Generally all number systems use addition or multiplication to express numbers like - '12*3 + 6 for 42 in a base 12 system', '2 on the way to 50' or 'even 10+10+10+10+2 in some'. But, are there number systems which use subtraction like 10*5-8 (for an exemplar base 10 system), I know Ainu is close but not what I want to know about.
It's somewhat curious that both the Roman calendar and the Roman numerals used subtraction quite extensively; for neither is there any modern equivalent. For example, even the Advent sundays (which are defined as the four sundays before Christmas) are counted upwards; surely one could call them the fourth, third, second, first sunday (before Christmas) in that order instead, but that is not being done.
By contrast, the Roman calendar used subtractive counting throughout, being entirely based on months and 'signal post' days within each month (kalends, nones, ides) that are being counted 'towards'.
Likewise, in numerals, I, II, III, IV, V stand for the numbers one to five, with IV replacing the more straightforward IIII (which form is still used on clock faces, though). This is repeated with higher numbers, viz IX = 9, XC = 90, CM = 900 and so on. Be it said that usage appears to have been far from uniform, though; also, the Wikipedia article has many contradictory examples, and most are not from early (classical and pre-classical) times, so it's not immediately clear what the earliest forms were.
In both cases, the downward counting is so counter-intuitive to a modern observer that one is compelled to think there should have been a strong motivation for it to occur; maybe that motivation was in the number words of the early language; and, indeed @Yellow Sky cites duodētrīgintā ('2 from 30', 28 = 30 – 2) and ūndētrīgintā ('1 from 30', 29 = 30 - 1), which are quite naturally written out as IIXXX and IXXX in Roman numerals.
One could venture a wild hypothesis that in ancient Latium, there was a people with a language that used (partially) subtractive counting, vestiges of which system are to be found in their calendar and written number systems, akin to the 'twelve' vs 'thirteen', 'dozen' and 'gross', 'quatre-vingt-dix' of modern times that betray earlier duodecimal and vigesimal systems.
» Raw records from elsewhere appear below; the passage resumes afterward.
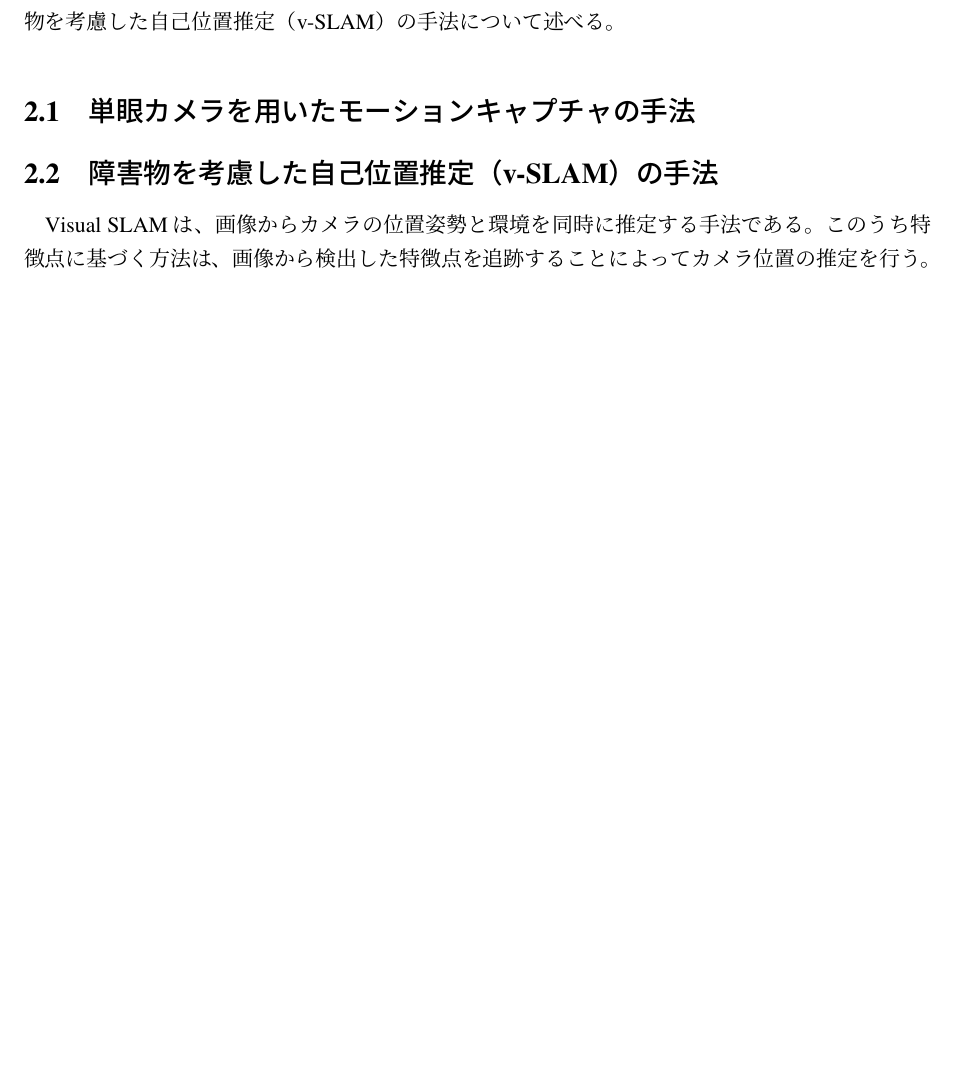
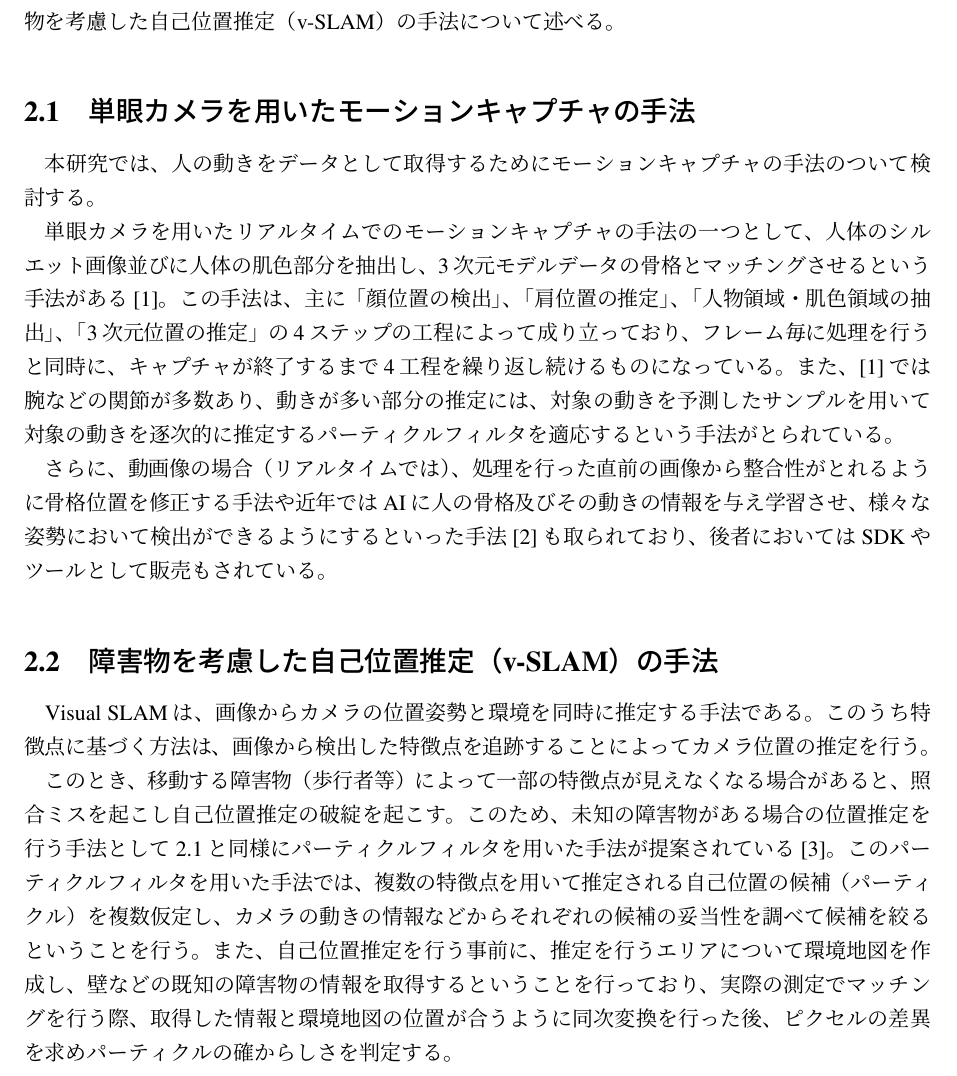
Before and after one commit to GenTaka2/test, a LaTeX thesis (thesis_sample.tex): part of page 5 of 9, cut so that both start at the same text, the shorter picture padded with empty space. Compiled offline with pLaTeX and dvipdfmx; an older LaTeX class or package is replaced by its successor.

Commit message:
関連研究終了（途中）

```diff
--- a/thesis_sample.tex
+++ b/thesis_sample.tex
@@ -91,11 +91,17 @@
 \chapter{関連研究}
 本章では従来から研究されている単眼カメラを用いたモーションキャプチャの手法並びに障害物を考慮した自己位置推定（v-SLAM）の手法について述べる。
 
-\section{単眼カメラを用いたモーションキャプチャの手法}
+\section{単眼カメラを用いたモーションキャプチャの手法}\label{rep1}
+本研究では、人の動きをデータとして取得するためにモーションキャプチャの手法のついて検討する。
 
+単眼カメラを用いたリアルタイムでのモーションキャプチャの手法の一つとして、人体のシルエット画像並びに人体の肌色部分を抽出し、3次元モデルデータの骨格とマッチングさせるという手法がある[1]。この手法は、主に「顔位置の検出」、「肩位置の推定」、「人物領域・肌色領域の抽出」、「3次元位置の推定」の4ステップの工程によって成り立っており、フレーム毎に処理を行うと同時に、キャプチャが終了するまで4工程を繰り返し続けるものになっている。また、[1]では腕などの関節が多数あり、動きが多い部分の推定には、対象の動きを予測したサンプルを用いて対象の動きを逐次的に推定するパーティクルフィルタを適応するという手法がとられている。
+
+さらに、動画像の場合（リアルタイムでは）、処理を行った直前の画像から整合性がとれるように骨格位置を修正する手法や近年ではAIに人の骨格及びその動きの情報を与え学習させ、様々な姿勢において検出ができるようにするといった手法[2]も取られており、後者においてはSDKやツールとして販売もされている。
 
 \section{障害物を考慮した自己位置推定（v-SLAM）の手法}
 Visual SLAMは、画像からカメラの位置姿勢と環境を同時に推定する手法である。このうち特徴点に基づく方法は、画像から検出した特徴点を追跡することによってカメラ位置の推定を行う。
+
+このとき、移動する障害物（歩行者等）によって一部の特徴点が見えなくなる場合があると、照合ミスを起こし自己位置推定の破綻を起こす。このため、未知の障害物がある場合の位置推定を行う手法として\ref{rep1}と同様にパーティクルフィルタを用いた手法が提案されている[3]。このパーティクルフィルタを用いた手法では、複数の特徴点を用いて推定される自己位置の候補（パーティクル）を複数仮定し、カメラの動きの情報などからそれぞれの候補の妥当性を調べて候補を絞るということを行う。また、自己位置推定を行う事前に、推定を行うエリアについて環境地図を作成し、壁などの既知の障害物の情報を取得するということを行っており、実際の測定でマッチングを行う際、取得した情報と環境地図の位置が合うように同次変換を行った後、ピクセルの差異を求めパーティクルの確からしさを判定する。
 
 \chapter{使用機材・実装環境}
 今回、研究をするにあたって利用を想定している環境及び機材を表\ref{jikkoukannkyou}に示す。
```
Also changed, not shown: thesis_sample.pdf, 3 other files.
The German Wikipedia article on Roman numerals somewhat rejects the link between written and spoken forms: "Die subtraktive Schreibung [...] stimmt aber mit [den Schreibweisen] nicht überein. Bei den lateinischen Zahlwörtern werden die Wörter für 1 und 2, aber nicht auch die für 10 und 100 subtraktiv verwendet und hierbei dann in der Regel auch nur den Vielfachen der 10 ab 20 (duodeviginti = 18, undeviginti = 19)"; OTOH, it admits that 'undecentum' = 99 (= IC) does sometimes appear in ancient sources.
The Yoruba language has a rather elaborate vigesimal (base-20) numeral system that involves both addition and subtraction and multiplication.
There are words for each of the decades; units in 1–4 are created by adding to these, while units in 5–9 are created by subtracting from the next decade. The odd decades are created by subtracting ten from the next even decade:
14=10+4; 15=20-5; 16=20-4; 50=20×3−10, 700=200×4−100; etc.
Also, Latin used subtraction in numerals. Among the numbers from 18 to 98, those that ended in 8 or 9 were formed by subtracting 2 and 1 from the following decade:
27: septem et vīgintī ('7 and 20')
28: duodētrīgintā ('2 from 30')
29: ūndētrīgintā ('1 from 30')